▶ Exercise requirements: Search the material for the string "class" and copy each line where it occurs.

▶ Record extracts:
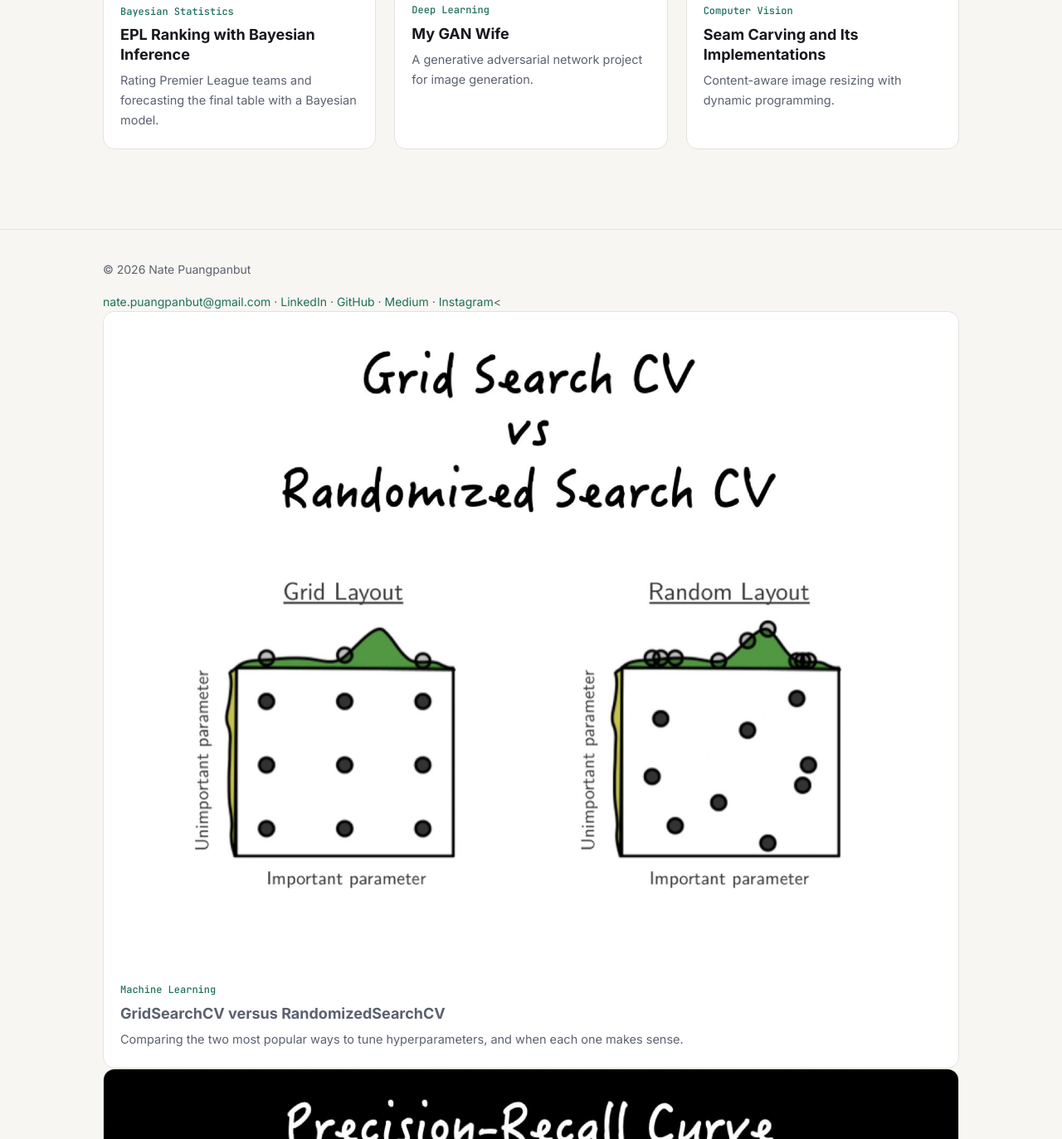
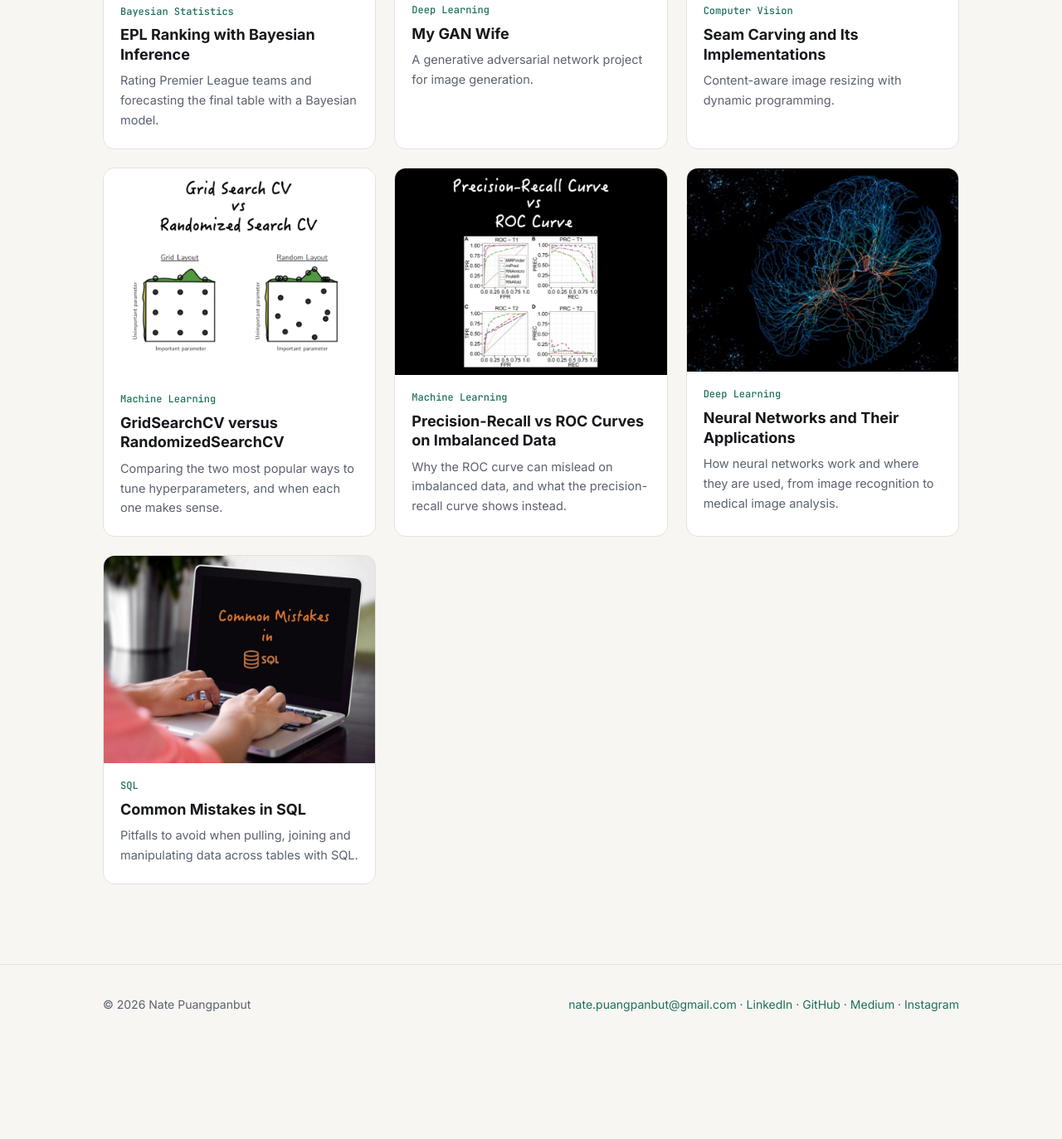
Before and after one commit to Suraporn/Nate-DS-Website, a plain HTML site: page projects.html in a window 1280 px wide. Shown: the part 1507-2880 px from the top of the page at 83% size. After the commit the page ends 2765 px from the top, so only its background shows below. Drawn offline with Linux system fonts and the light colour scheme.

Commit message:
Move the 4 new project cards into the grid (they had landed after the footer)
Co-Authored-By: Claude Opus 5.5 <noreply@anthropic.com>
Claude-Session: https://claude.ai/code/session_01UruXyFa6MFQ1Tx7dA4cFeC

```diff
--- a/projects.html
+++ b/projects.html
@@ -48,11 +48,7 @@
 <a class="card proj" href="post/seam-carving-algorithm-and-its-implementations.html">
 <div class="thumb"><img src="images/projects/seam-carving-algorithm-and-its-implementations.jpg" alt="Seam Carving and Its Implementations" loading="lazy" onerror="this.remove()"></div>
 <div class="body"><div class="tag">Computer Vision</div><h3>Seam Carving and Its Implementations</h3><p>Content-aware image resizing with dynamic programming.</p></div></a>
-</div>
-</section></main>
-<footer class="site"><div class="wrap">
-<div>© <span id="yr"></span> Nate Puangpanbut</div>
-<div><a href="mailto:nate.puangpanbut@gmail.com">nate.puangpanbut@gmail.com</a> · <a href="https://www.linkedin.com/in/suraporn/" target="_blank" rel="noopener">LinkedIn</a> · <a href="https://github.com/Suraporn" target="_blank" rel="noopener">GitHub</a> · <a href="https://medium.com/@suraporn83" target="_blank" rel="noopener">Medium</a> · <a href="https://www.instagram.com/boy.yubcc/" target="_blank" rel="noopener">Instagram</a><<a class="card proj" href="post/gridsearchcv-versus-randomizedsearchcv.html">
+<a class="card proj" href="post/gridsearchcv-versus-randomizedsearchcv.html">
 <div class="thumb">
 <img src="images/projects/gridsearchcv-versus-randomizedsearchcv.jpg" alt="GridSearchCV versus RandomizedSearchCV" loading="lazy" onerror="this.remove()"></div>
 <div class="body"><div class="tag">Machine Learning</div><h3>GridSearchCV versus RandomizedSearchCV</h3><p>Comparing the two most popular ways to tune hyperparameters, and when each one makes sense.</p></div></a>
@@ -68,7 +64,11 @@
 <div class="thumb">
 <img src="images/projects/common-mistakes-in-sql.jpg" alt="Common Mistakes in SQL" loading="lazy" onerror="this.remove()"></div>
 <div class="body"><div class="tag">SQL</div><h3>Common Mistakes in SQL</h3><p>Pitfalls to avoid when pulling, joining and manipulating data across tables with SQL.</p></div></a>
-/div>
+</div>
+</section></main>
+<footer class="site"><div class="wrap">
+<div>© <span id="yr"></span> Nate Puangpanbut</div>
+<div><a href="mailto:nate.puangpanbut@gmail.com">nate.puangpanbut@gmail.com</a> · <a href="https://www.linkedin.com/in/suraporn/" target="_blank" rel="noopener">LinkedIn</a> · <a href="https://github.com/Suraporn" target="_blank" rel="noopener">GitHub</a> · <a href="https://medium.com/@suraporn83" target="_blank" rel="noopener">Medium</a> · <a href="https://www.instagram.com/boy.yubcc/" target="_blank" rel="noopener">Instagram</a></div>
 </div></footer>
 <script>document.getElementById('yr').textContent=new Date().getFullYear()</script>
 </body></html>
```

▶ Solution to this task:
 <a class="card proj" href="post/seam-carving-algorithm-and-its-implementations.html">
 <div class="thumb"><img src="images/projects/seam-carving-algorithm-and-its-implementations.jpg" alt="Seam Carving and Its Implementations" loading="lazy" onerror="this.remove()"></div>
 <div class="body"><div class="tag">Computer Vision</div><h3>Seam Carving and Its Implementations</h3><p>Content-aware image resizing with dynamic programming.</p></div></a>
-<footer class="site"><div class="wrap">
-<div><a href="mailto:nate.puangpanbut@gmail.com">nate.puangpanbut@gmail.com</a> · <a href="https://www.linkedin.com/in/suraporn/" target="_blank" rel="noopener">LinkedIn</a> · <a href="https://github.com/Suraporn" target="_blank" rel="noopener">GitHub</a> · <a href="https://medium.com/@suraporn83" target="_blank" rel="noopener">Medium</a> · <a href="https://www.instagram.com/boy.yubcc/" target="_blank" rel="noopener">Instagram</a><<a class="card proj" href="post/gridsearchcv-versus-randomizedsearchcv.html">
+<a class="card proj" href="post/gridsearchcv-versus-randomizedsearchcv.html">
 <div class="thumb">
 <div class="body"><div class="tag">Machine Learning</div><h3>GridSearchCV versus RandomizedSearchCV</h3><p>Comparing the two most popular ways to tune hyperparameters, and when each one makes sense.</p></div></a>
 <div class="thumb">
 <div class="body"><div class="tag">SQL</div><h3>Common Mistakes in SQL</h3><p>Pitfalls to avoid when pulling, joining and manipulating data across tables with SQL.</p></div></a>
+<footer class="site"><div class="wrap">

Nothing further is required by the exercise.